Tanya: You’re now attending Hillsong Darwin - what is your role here?

Christie: We’re service pastors. I also oversee all regulars on the Hillsong Darwin Creative roster. I also do [some] other things like decorate on Father’s Day, Mother’s Day and Kid’s Fest and all that kind of good stuff. I love it! It’s a passion of mine.

Tanya: And you worship lead!

Christie: Yeah! I worship lead and run Connect Group.

Tanya: I’d love to hear a bit more about the churches your grandfather helped build in Darwin and just a little bit of the history because as I understand it, he was very involved in how the church came to be. I’d love to hear a little bit about [that].

Christie: Yeah what is now the Hillsong Malak campus, my grandfather started as a church with the family.

Tanya: Oh I should have asked - what were their names for the transcript?

Christie: Peter and Eva Morgan.

He also helped to set up Potter’s House as well - and then handed that one on and then went to what is now Hillsong Malak. So he always had a huge heart for the Indigenous people, going out to communities. So that’s what we grew up with, on the road and preaching on street corners.

Wherever he had the opportunity or the platform to do it, he was telling people about Jesus. He was one of those guys that made you want to give your heart to the Lord [even] during the tithes and offerings messages. He was so convincing, and so convicting.

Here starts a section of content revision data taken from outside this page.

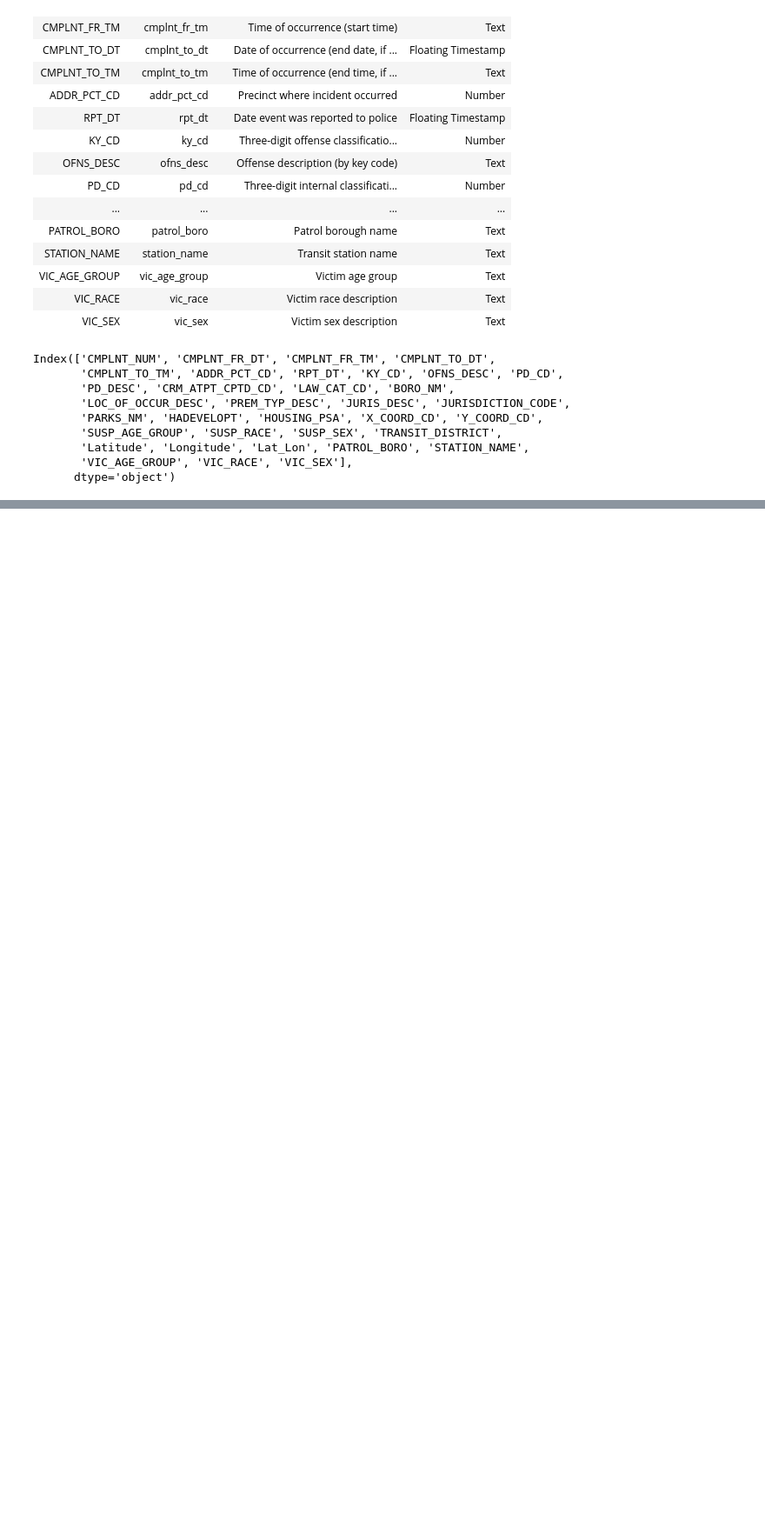
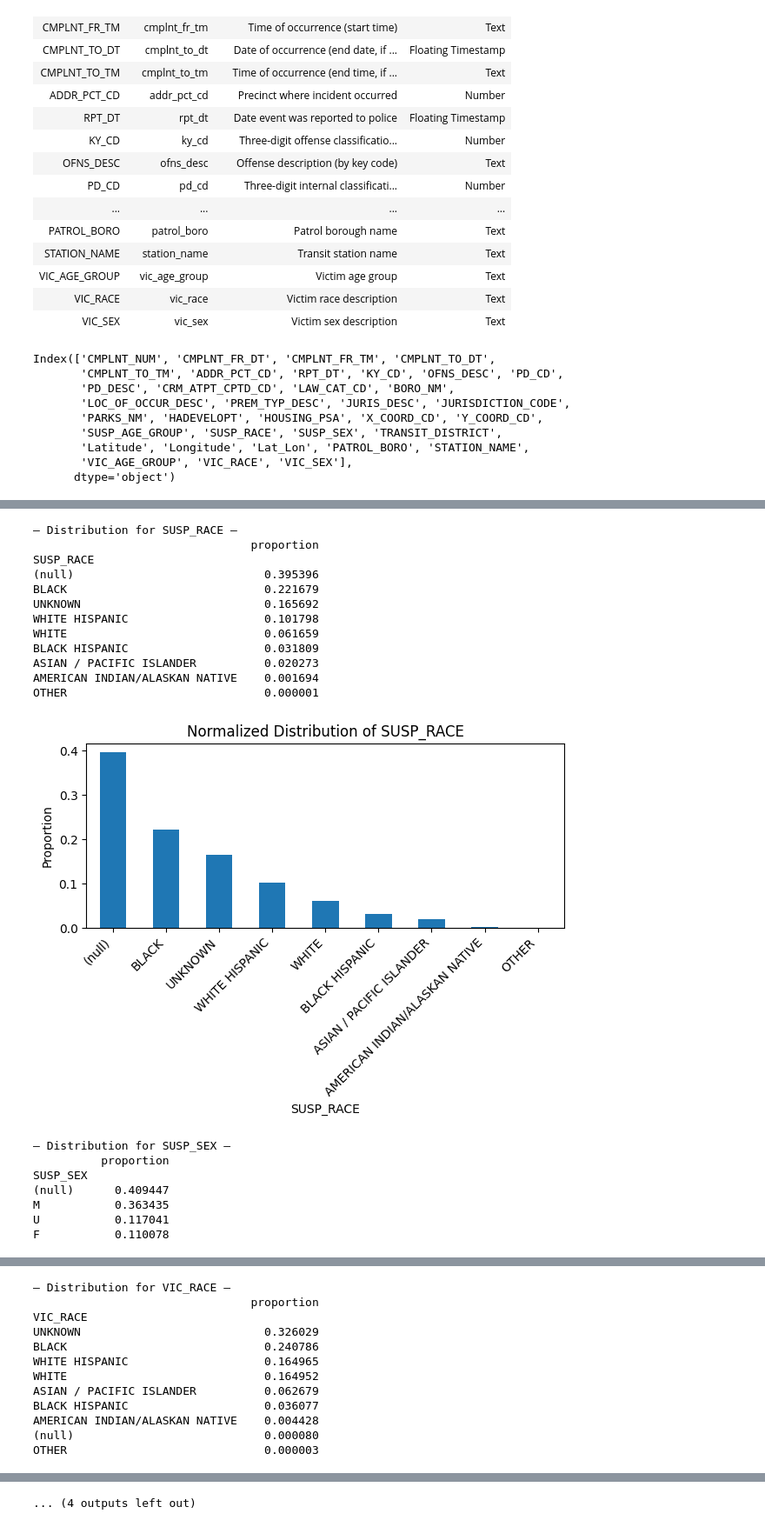
Before and after one commit to kobivan92/dsai2, a Jupyter notebook: bias.ipynb, the cells around one changed output, grey strips where cells are left out. Shown: that part at 87% size. Cells and saved outputs as stored; diff of their text form; code cells hidden in the pictures; blank space fills up the shorter version.

```diff
--- a/bias.ipynb
+++ b/bias.ipynb
@@ -159,0 +331,62 @@ SUSP_RACE, SUSP_SEX, VIC_RACE, VIC_SEX, SUSP_AGE_GROUP, VIC_AGE_GROUP, BORO_NM,
+# %%
+import pandas as pd
+import matplotlib.pyplot as plt
+from scipy.stats import chi2_contingency
+
+def analyze_biases(df: pd.DataFrame, content: str):
+    """
+    Analyze potential biases in a dataset based on the specified columns.
+
+    Parameters
+    ----------
+    df : pd.DataFrame
+        The dataset containing the relevant columns.
+    content : str
+        Comma-separated column names to include in the analysis, e.g.
+        "SUSP_RACE, SUSP_SEX, VIC_RACE, VIC_SEX, SUSP_AGE_GROUP, VIC_AGE_GROUP, BORO_NM, PATROL_BORO"
+    """
+    # Parse the column names
+    cols = [col.strip() for col in content.split(',')]
+
+    # 1. Univariate distributions
+    for col in cols:
+        if col not in df.columns:
+            print(f"⚠️ Column '{col}' not found in DataFrame.")
+            continue
+        dist = df[col].value_counts(normalize=True, dropna=False).sort_values(ascending=False)
+        print(f"\n— Distribution for {col} —")
+        print(dist.to_frame('proportion'))
+
+        plt.figure()
+        dist.plot(kind='bar')
+        plt.title(f'Normalized Distribution of {col}')
+        plt.xlabel(col)
+        plt.ylabel('Proportion')
+        plt.xticks(rotation=45, ha='right')
+        plt.tight_layout()
+        plt.show()
+
+
+
+analyze_biases(df, content)
+# %% [output]
+— Distribution for SUSP_RACE —
+                                proportion
+SUSP_RACE
+(null)                            0.395396
+BLACK                             0.221679
+UNKNOWN                           0.165692
+WHITE HISPANIC                    0.101798
+WHITE                             0.061659
+BLACK HISPANIC                    0.031809
+ASIAN / PACIFIC ISLANDER          0.020273
+AMERICAN INDIAN/ALASKAN NATIVE    0.001694
+OTHER                             0.000001
+[figure, added]
+— Distribution for SUSP_SEX —
+          proportion
+SUSP_SEX
+(null)      0.409447
+M           0.363435
+U           0.117041
+F           0.110078
@@ -159,0 +394,12 @@ SUSP_RACE, SUSP_SEX, VIC_RACE, VIC_SEX, SUSP_AGE_GROUP, VIC_AGE_GROUP, BORO_NM,
+— Distribution for VIC_RACE —
+                                proportion
+VIC_RACE
+UNKNOWN                           0.326029
+BLACK                             0.240786
+WHITE HISPANIC                    0.164965
+WHITE                             0.164952
+ASIAN / PACIFIC ISLANDER          0.062679
+BLACK HISPANIC                    0.036077
+AMERICAN INDIAN/ALASKAN NATIVE    0.004428
+(null)                            0.000080
+OTHER                             0.000003
@@ -159,0 +452 @@ SUSP_RACE, SUSP_SEX, VIC_RACE, VIC_SEX, SUSP_AGE_GROUP, VIC_AGE_GROUP, BORO_NM,
+... (4 outputs left out)
```
Also changed, not shown: parts of 9 cells of this notebook.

I remember being at one of the camp meetings out at Maningrida - and when you go out to the communities they sit in the dark, so you can’t see [when] you’re preaching or singing. You know that [the people are] there but you just can’t see them … and he was just giving one of the best altar calls I’d ever heard, and we were all listening… and then he said, ‘if you want to give your heart to the Lord come down right now,’ and these two dogs came out from the darkness and walked right down the aisle and sat just right in front of him.

He did one of those sneaky little peeks that a preacher does to see if anyone has come down the front, and when he [saw] the two dogs, he was just killing himself - he just started giggling. The dogs were convicted enough to come down the aisle and give their heart to the Lord.

Tanya: He had a lot of itinerant ministries through the Top End…

Christie: Yes!

Tanya: And was your grandma also a vocalist?

Christie: Yes, so - my nana actually played nine instruments. Her main choice was accordion. Everyone in my family plays an instrument and sings, and either preaches or does something like that.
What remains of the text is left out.